- [Task details]:
Leave out the images and repeat every entry below exactly.

- [Material for this task]:
- Opening Delimiter -
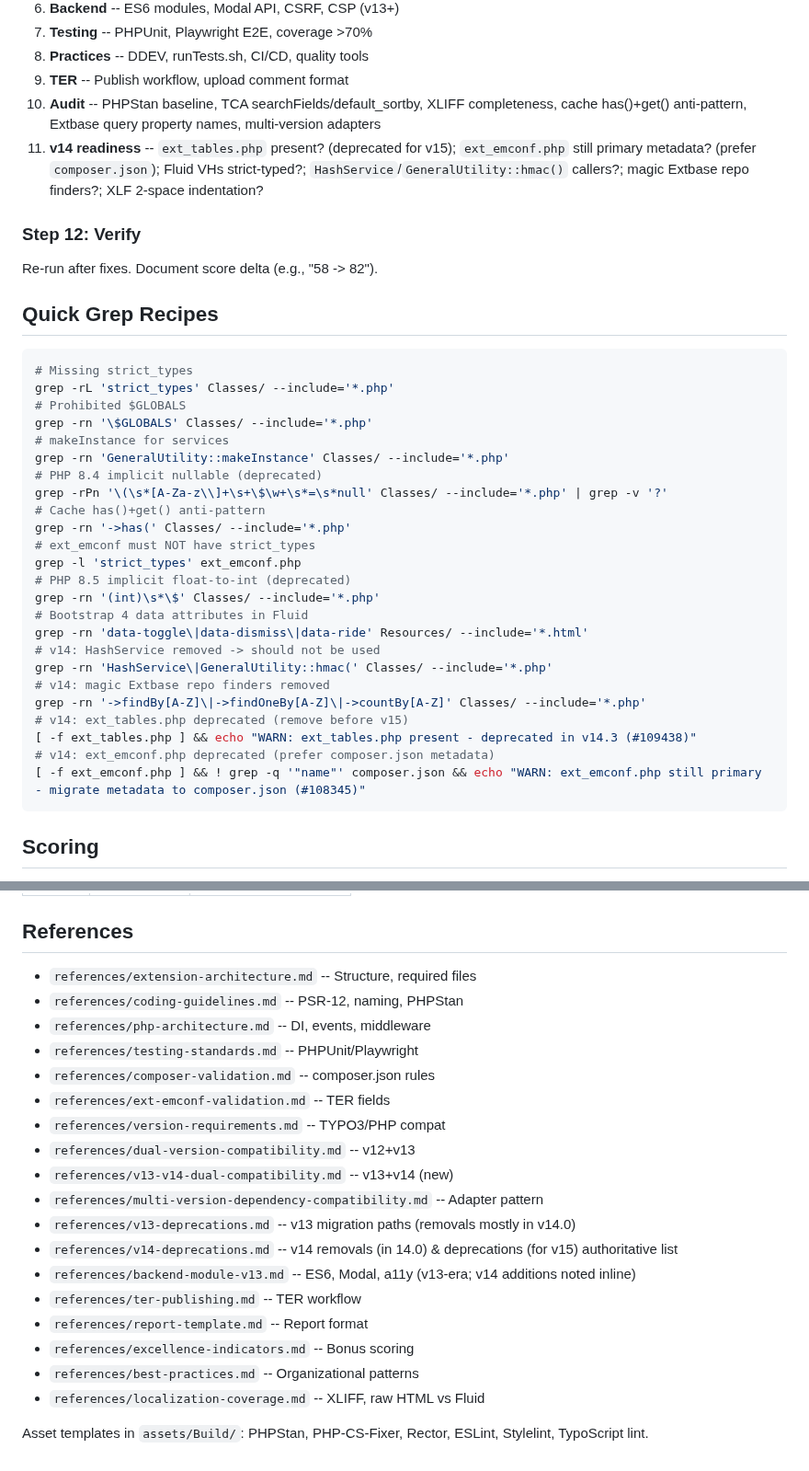
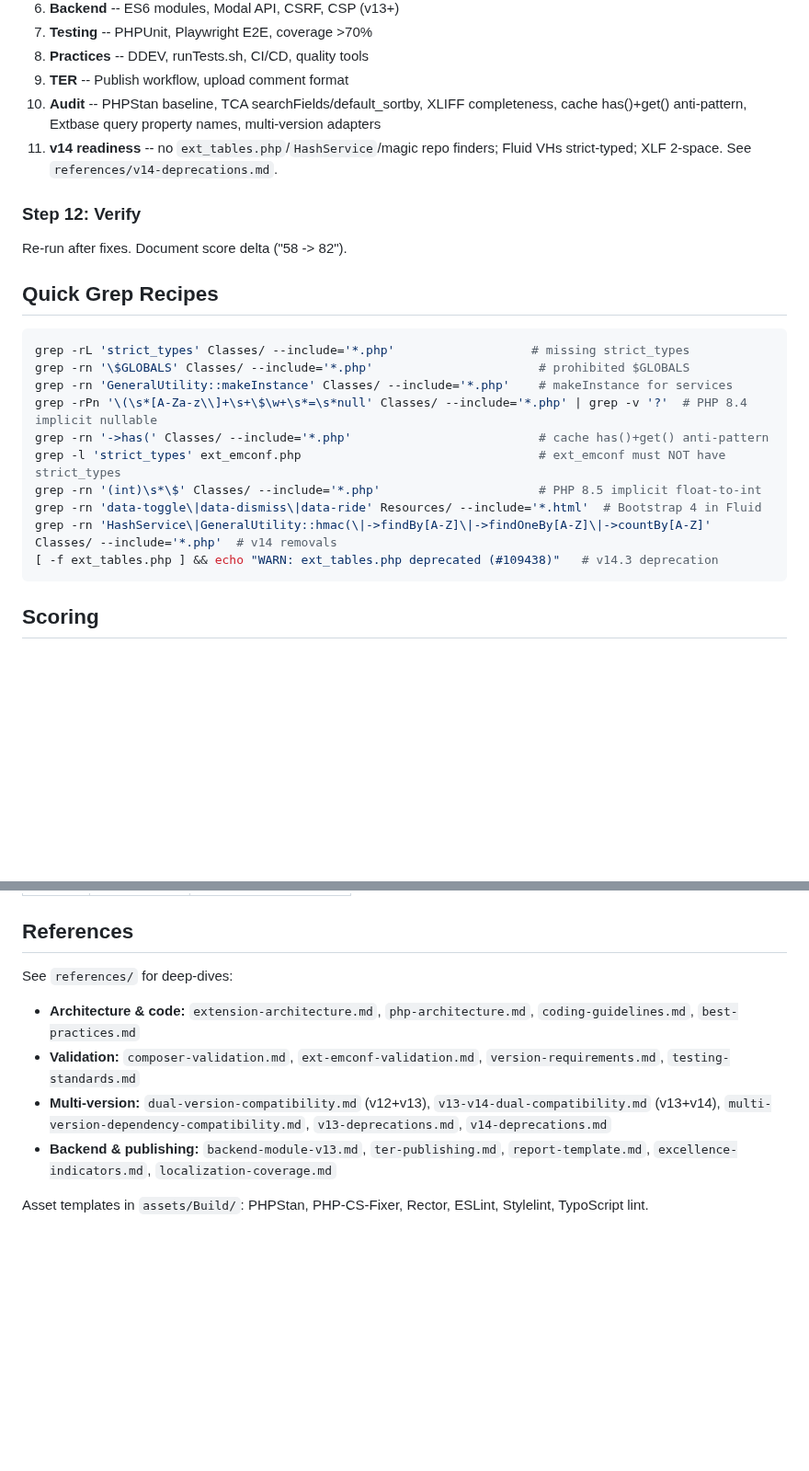
Before and after one commit to netresearch/typo3-conformance-skill, a Markdown page: skills/typo3-conformance/SKILL.md, 2 parts joined by grey strips. Shown at 92% size. Drawn GitHub-style; blank space fills up the shorter version.

Commit message:
fix(skill): trim SKILL.md under 500-word limit
Skill Validation CI enforces a 500-word ceiling on SKILL.md. The v14
additions pushed it to 657; tighten the v14-readiness step, compact
the grep recipes into single-line comments, and collapse the reference
list into grouped bullets. Content preserved; reads 498w now.

````diff
--- a/skills/typo3-conformance/SKILL.md
+++ b/skills/typo3-conformance/SKILL.md
@@ -39,39 +39,25 @@ Read ext_emconf.php + composer.json to determine TYPO3/PHP version, extension ty
 8. **Practices** -- DDEV, runTests.sh, CI/CD, quality tools
 9. **TER** -- Publish workflow, upload comment format
 10. **Audit** -- PHPStan baseline, TCA searchFields/default_sortby, XLIFF completeness, cache has()+get() anti-pattern, Extbase query property names, multi-version adapters
-11. **v14 readiness** -- `ext_tables.php` present? (deprecated for v15); `ext_emconf.php` still primary metadata? (prefer `composer.json`); Fluid VHs strict-typed?; `HashService`/`GeneralUtility::hmac()` callers?; magic Extbase repo finders?; XLF 2-space indentation?
+11. **v14 readiness** -- no `ext_tables.php`/`HashService`/magic repo finders; Fluid VHs strict-typed; XLF 2-space. See `references/v14-deprecations.md`.
 
 ### Step 12: Verify
 
-Re-run after fixes. Document score delta (e.g., "58 -> 82").
+Re-run after fixes. Document score delta ("58 -> 82").
 
 ## Quick Grep Recipes
 
 ```bash
-# Missing strict_types
-grep -rL 'strict_types' Classes/ --include='*.php'
-# Prohibited $GLOBALS
-grep -rn '\$GLOBALS' Classes/ --include='*.php'
-# makeInstance for services
-grep -rn 'GeneralUtility::makeInstance' Classes/ --include='*.php'
-# PHP 8.4 implicit nullable (deprecated)
-grep -rPn '\(\s*[A-Za-z\\]+\s+\$\w+\s*=\s*null' Classes/ --include='*.php' | grep -v '?'
-# Cache has()+get() anti-pattern
-grep -rn '->has(' Classes/ --include='*.php'
-# ext_emconf must NOT have strict_types
-grep -l 'strict_types' ext_emconf.php
-# PHP 8.5 implicit float-to-int (deprecated)
-grep -rn '(int)\s*\$' Classes/ --include='*.php'
-# Bootstrap 4 data attributes in Fluid
-grep -rn 'data-toggle\|data-dismiss\|data-ride' Resources/ --include='*.html'
-# v14: HashService removed -> should not be used
-grep -rn 'HashService\|GeneralUtility::hmac(' Classes/ --include='*.php'
-# v14: magic Extbase repo finders removed
-grep -rn '->findBy[A-Z]\|->findOneBy[A-Z]\|->countBy[A-Z]' Classes/ --include='*.php'
-# v14: ext_tables.php deprecated (remove before v15)
-[ -f ext_tables.php ] && echo "WARN: ext_tables.php present - deprecated in v14.3 (#109438)"
-# v14: ext_emconf.php deprecated (prefer composer.json metadata)
-[ -f ext_emconf.php ] && ! grep -q '"name"' composer.json && echo "WARN: ext_emconf.php still primary - migrate metadata to composer.json (#108345)"
+grep -rL 'strict_types' Classes/ --include='*.php'                   # missing strict_types
+grep -rn '\$GLOBALS' Classes/ --include='*.php'                       # prohibited $GLOBALS
+grep -rn 'GeneralUtility::makeInstance' Classes/ --include='*.php'    # makeInstance for services
+grep -rPn '\(\s*[A-Za-z\\]+\s+\$\w+\s*=\s*null' Classes/ --include='*.php' | grep -v '?'  # PHP 8.4 implicit nullable
+grep -rn '->has(' Classes/ --include='*.php'                          # cache has()+get() anti-pattern
+grep -l 'strict_types' ext_emconf.php                                 # ext_emconf must NOT have strict_types
+grep -rn '(int)\s*\$' Classes/ --include='*.php'                      # PHP 8.5 implicit float-to-int
+grep -rn 'data-toggle\|data-dismiss\|data-ride' Resources/ --include='*.html'  # Bootstrap 4 in Fluid
+grep -rn 'HashService\|GeneralUtility::hmac(\|->findBy[A-Z]\|->findOneBy[A-Z]\|->countBy[A-Z]' Classes/ --include='*.php'  # v14 removals
+[ -f ext_tables.php ] && echo "WARN: ext_tables.php deprecated (#109438)"   # v14.3 deprecation
 ```
 
 ## Scoring
@@ -88,23 +74,11 @@ grep -rn '->findBy[A-Z]\|->findOneBy[A-Z]\|->countBy[A-Z]' Classes/ --include='*
 
 ## References
 
-- `references/extension-architecture.md` -- Structure, required files
-- `references/coding-guidelines.md` -- PSR-12, naming, PHPStan
-- `references/php-architecture.md` -- DI, events, middleware
-- `references/testing-standards.md` -- PHPUnit/Playwright
-- `references/composer-validation.md` -- composer.json rules
-- `references/ext-emconf-validation.md` -- TER fields
-- `references/version-requirements.md` -- TYPO3/PHP compat
-- `references/dual-version-compatibility.md` -- v12+v13
-- `references/v13-v14-dual-compatibility.md` -- v13+v14 (new)
-- `references/multi-version-dependency-compatibility.md` -- Adapter pattern
-- `references/v13-deprecations.md` -- v13 migration paths (removals mostly in v14.0)
-- `references/v14-deprecations.md` -- v14 removals (in 14.0) & deprecations (for v15) authoritative list
-- `references/backend-module-v13.md` -- ES6, Modal, a11y (v13-era; v14 additions noted inline)
-- `references/ter-publishing.md` -- TER workflow
-- `references/report-template.md` -- Report format
-- `references/excellence-indicators.md` -- Bonus scoring
-- `references/best-practices.md` -- Organizational patterns
-- `references/localization-coverage.md` -- XLIFF, raw HTML vs Fluid
+See `references/` for deep-dives:
+
+- **Architecture & code:** `extension-architecture.md`, `php-architecture.md`, `coding-guidelines.md`, `best-practices.md`
+- **Validation:** `composer-validation.md`, `ext-emconf-validation.md`, `version-requirements.md`, `testing-standards.md`
+- **Multi-version:** `dual-version-compatibility.md` (v12+v13), `v13-v14-dual-compatibility.md` (v13+v14), `multi-version-dependency-compatibility.md`, `v13-deprecations.md`, `v14-deprecations.md`
+- **Backend & publishing:** `backend-module-v13.md`, `ter-publishing.md`, `report-template.md`, `excellence-indicators.md`, `localization-coverage.md`
 
 Asset templates in `assets/Build/`: PHPStan, PHP-CS-Fixer, Rector, ESLint, Stylelint, TypoScript lint.
````
Also changed, not shown: other parts of skills/typo3-conformance/SKILL.md (+4 -4 lines).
- Closing Delimiter -
- [Written reply]:
Before and after one commit to netresearch/typo3-conformance-skill, a Markdown page: skills/typo3-conformance/SKILL.md, 2 parts joined by grey strips. Shown at 92% size. Drawn GitHub-style; blank space fills up the shorter version.

Commit message:
fix(skill): trim SKILL.md under 500-word limit
Skill Validation CI enforces a 500-word ceiling on SKILL.md. The v14
additions pushed it to 657; tighten the v14-readiness step, compact
the grep recipes into single-line comments, and collapse the reference
list into grouped bullets. Content preserved; reads 498w now.

````diff
--- a/skills/typo3-conformance/SKILL.md
+++ b/skills/typo3-conformance/SKILL.md
@@ -39,39 +39,25 @@ Read ext_emconf.php + composer.json to determine TYPO3/PHP version, extension ty
 8. **Practices** -- DDEV, runTests.sh, CI/CD, quality tools
 9. **TER** -- Publish workflow, upload comment format
 10. **Audit** -- PHPStan baseline, TCA searchFields/default_sortby, XLIFF completeness, cache has()+get() anti-pattern, Extbase query property names, multi-version adapters
-11. **v14 readiness** -- `ext_tables.php` present? (deprecated for v15); `ext_emconf.php` still primary metadata? (prefer `composer.json`); Fluid VHs strict-typed?; `HashService`/`GeneralUtility::hmac()` callers?; magic Extbase repo finders?; XLF 2-space indentation?
+11. **v14 readiness** -- no `ext_tables.php`/`HashService`/magic repo finders; Fluid VHs strict-typed; XLF 2-space. See `references/v14-deprecations.md`.
 
 ### Step 12: Verify
 
-Re-run after fixes. Document score delta (e.g., "58 -> 82").
+Re-run after fixes. Document score delta ("58 -> 82").
 
 ## Quick Grep Recipes
 
 ```bash
-# Missing strict_types
-grep -rL 'strict_types' Classes/ --include='*.php'
-# Prohibited $GLOBALS
-grep -rn '\$GLOBALS' Classes/ --include='*.php'
-# makeInstance for services
-grep -rn 'GeneralUtility::makeInstance' Classes/ --include='*.php'
-# PHP 8.4 implicit nullable (deprecated)
-grep -rPn '\(\s*[A-Za-z\\]+\s+\$\w+\s*=\s*null' Classes/ --include='*.php' | grep -v '?'
-# Cache has()+get() anti-pattern
-grep -rn '->has(' Classes/ --include='*.php'
-# ext_emconf must NOT have strict_types
-grep -l 'strict_types' ext_emconf.php
-# PHP 8.5 implicit float-to-int (deprecated)
-grep -rn '(int)\s*\$' Classes/ --include='*.php'
-# Bootstrap 4 data attributes in Fluid
-grep -rn 'data-toggle\|data-dismiss\|data-ride' Resources/ --include='*.html'
-# v14: HashService removed -> should not be used
-grep -rn 'HashService\|GeneralUtility::hmac(' Classes/ --include='*.php'
-# v14: magic Extbase repo finders removed
-grep -rn '->findBy[A-Z]\|->findOneBy[A-Z]\|->countBy[A-Z]' Classes/ --include='*.php'
-# v14: ext_tables.php deprecated (remove before v15)
-[ -f ext_tables.php ] && echo "WARN: ext_tables.php present - deprecated in v14.3 (#109438)"
-# v14: ext_emconf.php deprecated (prefer composer.json metadata)
-[ -f ext_emconf.php ] && ! grep -q '"name"' composer.json && echo "WARN: ext_emconf.php still primary - migrate metadata to composer.json (#108345)"
+grep -rL 'strict_types' Classes/ --include='*.php'                   # missing strict_types
+grep -rn '\$GLOBALS' Classes/ --include='*.php'                       # prohibited $GLOBALS
+grep -rn 'GeneralUtility::makeInstance' Classes/ --include='*.php'    # makeInstance for services
+grep -rPn '\(\s*[A-Za-z\\]+\s+\$\w+\s*=\s*null' Classes/ --include='*.php' | grep -v '?'  # PHP 8.4 implicit nullable
+grep -rn '->has(' Classes/ --include='*.php'                          # cache has()+get() anti-pattern
+grep -l 'strict_types' ext_emconf.php                                 # ext_emconf must NOT have strict_types
+grep -rn '(int)\s*\$' Classes/ --include='*.php'                      # PHP 8.5 implicit float-to-int
+grep -rn 'data-toggle\|data-dismiss\|data-ride' Resources/ --include='*.html'  # Bootstrap 4 in Fluid
+grep -rn 'HashService\|GeneralUtility::hmac(\|->findBy[A-Z]\|->findOneBy[A-Z]\|->countBy[A-Z]' Classes/ --include='*.php'  # v14 removals
+[ -f ext_tables.php ] && echo "WARN: ext_tables.php deprecated (#109438)"   # v14.3 deprecation
 ```
 
 ## Scoring
@@ -88,23 +74,11 @@ grep -rn '->findBy[A-Z]\|->findOneBy[A-Z]\|->countBy[A-Z]' Classes/ --include='*
 
 ## References
 
-- `references/extension-architecture.md` -- Structure, required files
-- `references/coding-guidelines.md` -- PSR-12, naming, PHPStan
-- `references/php-architecture.md` -- DI, events, middleware
-- `references/testing-standards.md` -- PHPUnit/Playwright
-- `references/composer-validation.md` -- composer.json rules
-- `references/ext-emconf-validation.md` -- TER fields
-- `references/version-requirements.md` -- TYPO3/PHP compat
-- `references/dual-version-compatibility.md` -- v12+v13
-- `references/v13-v14-dual-compatibility.md` -- v13+v14 (new)
-- `references/multi-version-dependency-compatibility.md` -- Adapter pattern
-- `references/v13-deprecations.md` -- v13 migration paths (removals mostly in v14.0)
-- `references/v14-deprecations.md` -- v14 removals (in 14.0) & deprecations (for v15) authoritative list
-- `references/backend-module-v13.md` -- ES6, Modal, a11y (v13-era; v14 additions noted inline)
-- `references/ter-publishing.md` -- TER workflow
-- `references/report-template.md` -- Report format
-- `references/excellence-indicators.md` -- Bonus scoring
-- `references/best-practices.md` -- Organizational patterns
-- `references/localization-coverage.md` -- XLIFF, raw HTML vs Fluid
+See `references/` for deep-dives:
+
+- **Architecture & code:** `extension-architecture.md`, `php-architecture.md`, `coding-guidelines.md`, `best-practices.md`
+- **Validation:** `composer-validation.md`, `ext-emconf-validation.md`, `version-requirements.md`, `testing-standards.md`
+- **Multi-version:** `dual-version-compatibility.md` (v12+v13), `v13-v14-dual-compatibility.md` (v13+v14), `multi-version-dependency-compatibility.md`, `v13-deprecations.md`, `v14-deprecations.md`
+- **Backend & publishing:** `backend-module-v13.md`, `ter-publishing.md`, `report-template.md`, `excellence-indicators.md`, `localization-coverage.md`
 
 Asset templates in `assets/Build/`: PHPStan, PHP-CS-Fixer, Rector, ESLint, Stylelint, TypoScript lint.
````
Also changed, not shown: other parts of skills/typo3-conformance/SKILL.md (+4 -4 lines).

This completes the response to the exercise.